• Wed. May 22nd, 2024

St Andrews overtook Oxford and Cambridge at the top of the latest Guardian University Guide

Oxbridge is being replaced at the apex of UK universities by “Stoxbridge” after St Andrews overtook Oxford and Cambridge at the top of the latest Guardian University Guide.

It is the first time the Fife university has been ranked highest in the Guardian’s annual guide to undergraduate courses, pushing Oxford into second and Cambridge into third.

Detailed analysis of the rankings – which includes data on student satisfaction and attainment, graduate outcomes and staff-student ratios – shows that the three universities are in a league of their own, with only fractional differences separating first and third places, but a much larger gap to their rivals, such as Imperial College London.

Dame Sally Mapstone, the vice-chancellor and principal of St Andrews, said: “I hope that St Andrews’ terrific students and all of my hard-working colleagues will feel the recognition of this very significant achievement. They entirely deserve it.

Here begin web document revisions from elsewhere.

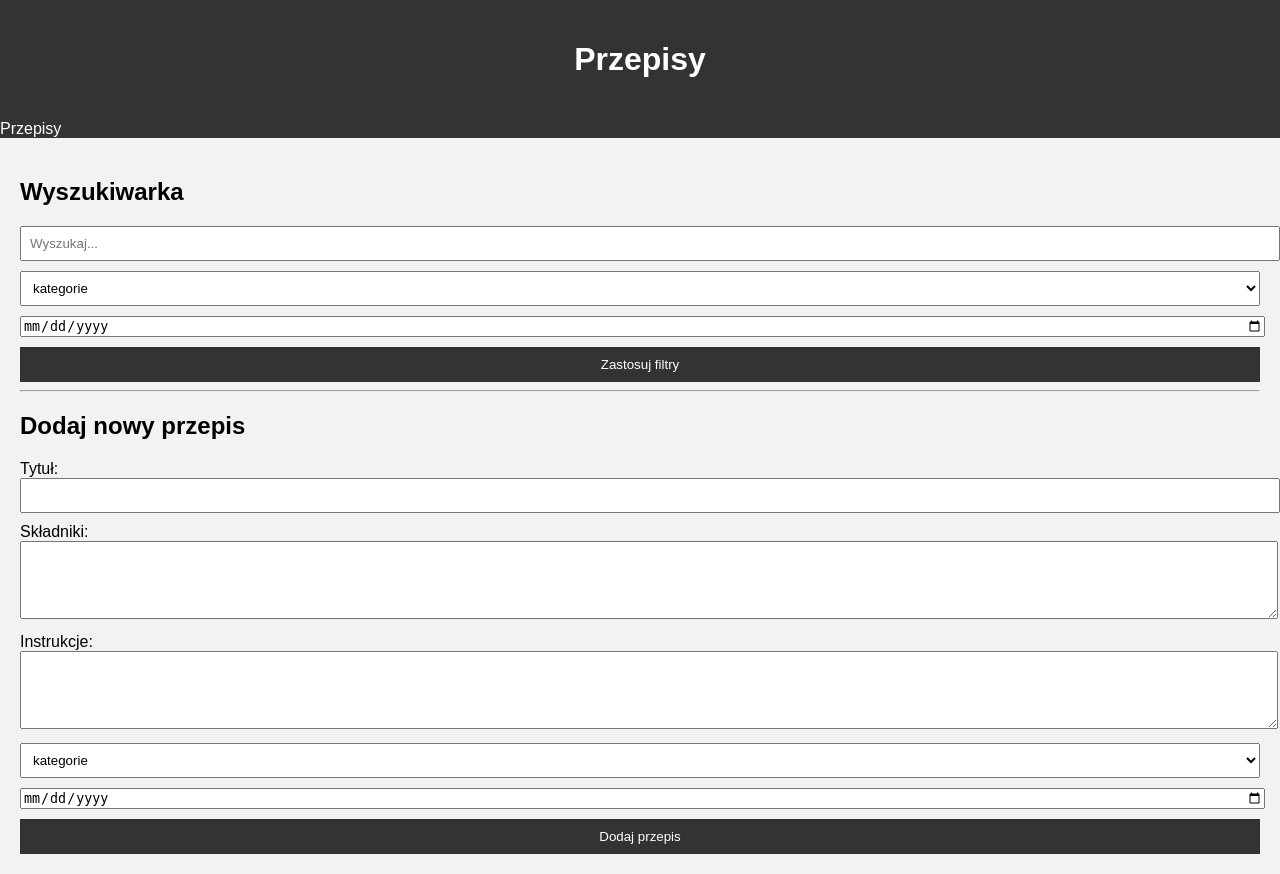
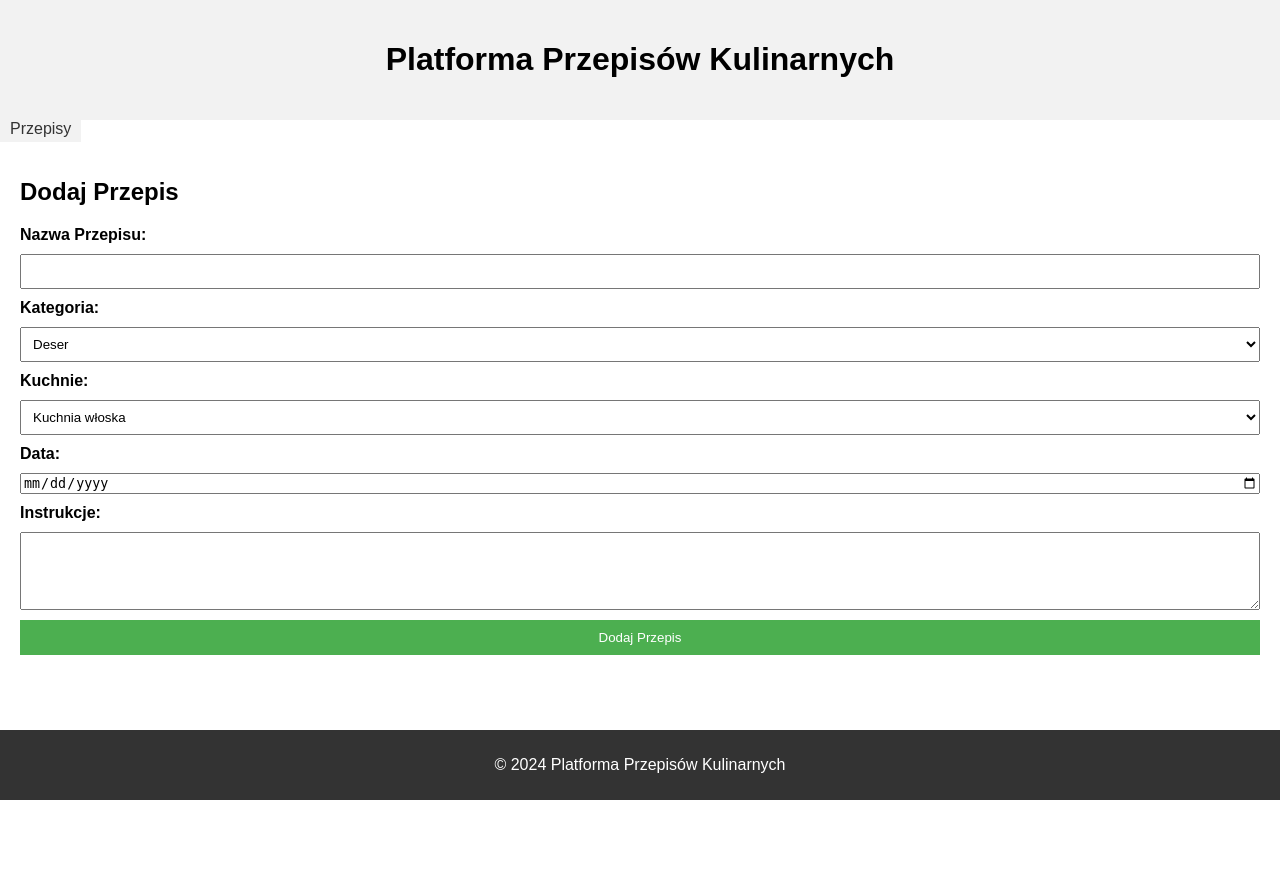
Before and after one commit to lysyzgred/kuchnia, a PHP site: page /strona1.html in a window 1280 px wide. After the commit the page ends 800 px from the top, so only its background shows below. Run offline with PHP 8.4, Linux system fonts and the light colour scheme.

Commit message:
zmiana druga

```diff
--- a/strona1.html
+++ b/strona1.html
@@ -8,46 +8,26 @@
 </head>
 <body>
     <header>
-        <h1>Przepisy</h1>
+        <h1>Platforma Przepisów Kulinarnych</h1>
     </header>
     <nav>
-        <a hover="#">Przepisy</a>
+        <a href="przepisy.html">Przepisy</a>
     </nav>
-    <div class="container">
-        <aside>
-            <h2>Wyszukiwarka</h2>
-            <input type="text" id="search" placeholder="Wyszukaj...">
-            <select id="category">
-                <option value="">kategorie</option>
-                <option value="kuchnia_włoska">Kuchnia włoska</option>
-                <option value="kuchnia_polska">Kuchnia polska</option>
-                <option value="kuchnia_japońska">Kuchnia japońska</option>
-                <option value="kuchnia_chińska">Kuchnia chińska</option>
-                <option value="kuchnia_niemiecka">Kuchnia niemiecka</option>
-                <option value="kuchnia_hiszpańska">Kuchnia hiszpańska</option>
-                <option value="kuchnia_francuska">Kuchnia francuska</option>
-                <option value="kuchnia_wietnamska">Kuchnia wietnamska</option>
-                <option value="kuchnia_czeska">Kuchnia czeska</option>
-                <option value="kuchnia_grecka">Kuchnia grecka</option>
-                <option value="kuchnia_meksykańska">Kuchnia meksykańska</option>
-                <option value="kuchnia_turecka">Kuchnia turecka</option>
-                <option value="kuchnia_angielska">Kuchnia angielska</option>
-                <label for="date">Data</label>
-                <input type="date" id="date" name="date">
-            </select>
-            <button onclick="applyFilters()">Zastosuj filtry</button>
+    <main>
+        <section id="add-recipe">
+            <h2>Dodaj Przepis</h2>
+            <form>
+                <label for="recipe-name">Nazwa Przepisu:</label>
+                <input type="text" id="recipe-name" name="recipe-name" required>
 
-            <hr>
-            <h2>Dodaj nowy przepis</h2>
-            <form id="addRecipeForm">
-                <label for="title">Tytuł:</label>
-                <input type="text" id="title" name="title" required>
-                <label for="składniki">Składniki:</label>
-                <textarea id="składniki" name="składniki" rows="4" required></textarea>
-                <label for="instructions">Instrukcje:</label>
-                <textarea id="instructions" name="instructions" rows="4" required></textarea>
-                <select id="category">
-                    <option value="">kategorie</option>
+                <label for="recipe-category">Kategoria:</label>
+                <select id="recipe-category" name="recipe-category">
+                    <option value="deser">Deser</option>
+                    <option value="zupa">Zupa</option>
+                    <option value="danie-glowne">Danie Główne</option>
+                </select>
+                <label for="Cuisines">Kuchnie:</label>
+                <select id="Cuisines">
                     <option value="kuchnia_włoska">Kuchnia włoska</option>
                     <option value="kuchnia_polska">Kuchnia polska</option>
                     <option value="kuchnia_japońska">Kuchnia japońska</option>
@@ -61,11 +41,18 @@
                     <option value="kuchnia_meksykańska">Kuchnia meksykańska</option>
                     <option value="kuchnia_turecka">Kuchnia turecka</option>
                     <option value="kuchnia_angielska">Kuchnia angielska</option>
+                </select>
                 <label for="data">Data:</label>
                 <input type="date" id="date" name="date">
-                <button>Dodaj przepis</button>
+                <label for="recipe-instructions">Instrukcje:</label>
+                <textarea id="recipe-instructions" name="recipe-instructions" rows="4" required></textarea>
+                <button type="submit">Dodaj Przepis</button>
             </form>
-        </aside>
-    </div>
+        </section>
+    </main>
+
+    <footer>
+        <p>&copy; 2024 Platforma Przepisów Kulinarnych</p>
+    </footer>
 </body>
 </html>
--- a/style.css
+++ b/style.css
@@ -2,66 +2,72 @@ body {
     font-family: Arial, sans-serif;
     margin: 0;
     padding: 0;
+    display: flex;
+    flex-direction: column;
+    min-height: 100vh;
 }
 
 header {
-    background-color: #333;
-    color: #fff;
+    background-color: #f2f2f2;
+    padding: 20px;
     text-align: center;
-    padding: 20px 0;
 }
 
-.container {
-    display: flex;
+main {
+    padding: 20px;
+    flex: 1;
 }
 
-aside, main {
-    flex: 1;
-    padding: 20px;
+section {
+    margin-bottom: 20px;
 }
 
-aside {
-    background-color: #f2f2f2;
+form {
+    display: grid;
+    grid-gap: 10px;
 }
 
-input[type="text"], select {
-    width: 100%;
-    margin-bottom: 10px;
-    padding: 8px;
+label {
+    font-weight: bold;
 }
 
+input[type="text"],
+select,
 textarea {
     width: 100%;
-    margin-bottom: 10px;
     padding: 8px;
+    box-sizing: border-box;
 }
 
 button {
-    width: 100%;
-    padding: 10px;
-    background-color: #333;
-    color: #fff;
+    padding: 10px 20px;
+    background-color: #4caf50;
+    color: white;
     border: none;
     cursor: pointer;
 }
 
-button:hover {
-    background-color: #555;
-}
-
-.recipe {
-    border: 1px solid #ddd;
+footer {
+    background-color: #333;
+    color: white;
+    text-align: center;
     padding: 10px;
-    margin-bottom: 10px;
-}
-
-input[type="date"] {
-    width: 100%;
-    margin-bottom: 10px;
+    margin-top: auto;
 }
 
 nav {
-    background-color: #333;
-    color: #fff;
-    text-align: left;
+    width: 100%;
 }
+
+nav a {
+    text-decoration: none;
+    color: #333;
+    padding: 5px 10px;
+    margin: 0;
+    background-color: #f2f2f2;
+    width: 100%;
+}
+
+nav a:hover {
+    background-color: #ddd;
+}
```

“The amalgam of our strengths in the key areas which the Guardian measures has set us narrowly ahead of some of the very best universities in the world. For a small Scottish university to shake the established order repeatedly is a great tribute to everyone who works and studies here.”

St Andrews is the third-oldest university in the UK, with its foundation in 1413 predated only by Oxford and Cambridge, whose earliest royal charters were awarded in the 13th century.

The Stoxbridge trio also dominate the individual rankings for undergraduate subjects in the Guardian guide: Oxford, Cambridge and St Andrews take first place in 30 out of the 66 subject areas. Cambridge leads the way in 15 subjects but St Andrews is ranked first in a string of major subject areas, including history, economics, chemistry and English.

Matt Hiely-Rayner, who compiled the guide, said there was little to separate the three Stoxbridge members, with the narrowest difference between first and third place in the guide’s history.

“What’s clearer is the extent to which these three are removed from the rest of the sector. But between them there isn’t much difference, they are so close that tiny judgments would make a difference in the order,” he said.

What benefits St Andrews this year is slightly higher entry grades among incoming undergraduates, as well as high levels of student satisfaction with teaching and the high proportion who go on to graduate employment or further study.

“St Andrews offers slightly different subjects than Oxford and Cambridge, and because of that, it has a slightly better performance,” Hiely-Rayner said.

Outside of Stoxbridge, there were improved performances by Imperial, which was named the Guardian’s university of the year after rising to fifth place. It has the highest levels of student satisfaction for teaching in England, as well as powerful performances in engineering subjects, including top spot in the new category of aerospace engineering.

Imperial also excels in helping students establish their careers. In recent years, more than 94% have found graduate-level positions within 15 months of earning their degrees.

The rankings recognise strong improvements in universities across the sector, with several able to celebrate improving their positions. The University of West London is ranked 23rd overall, continuing its climb from 96th in the 2017 guide, thanks to an exceptional performance in student satisfaction surveys. The University of Sunderland has jumped from 92nd to 50th place overall.

Record numbers of school leavers are starting undergraduate courses at UK universities this autumn. The unabated demand for higher education and the mini baby boom that began in the mid-2000s is causing increased competition for places across the sector.

The Guadrian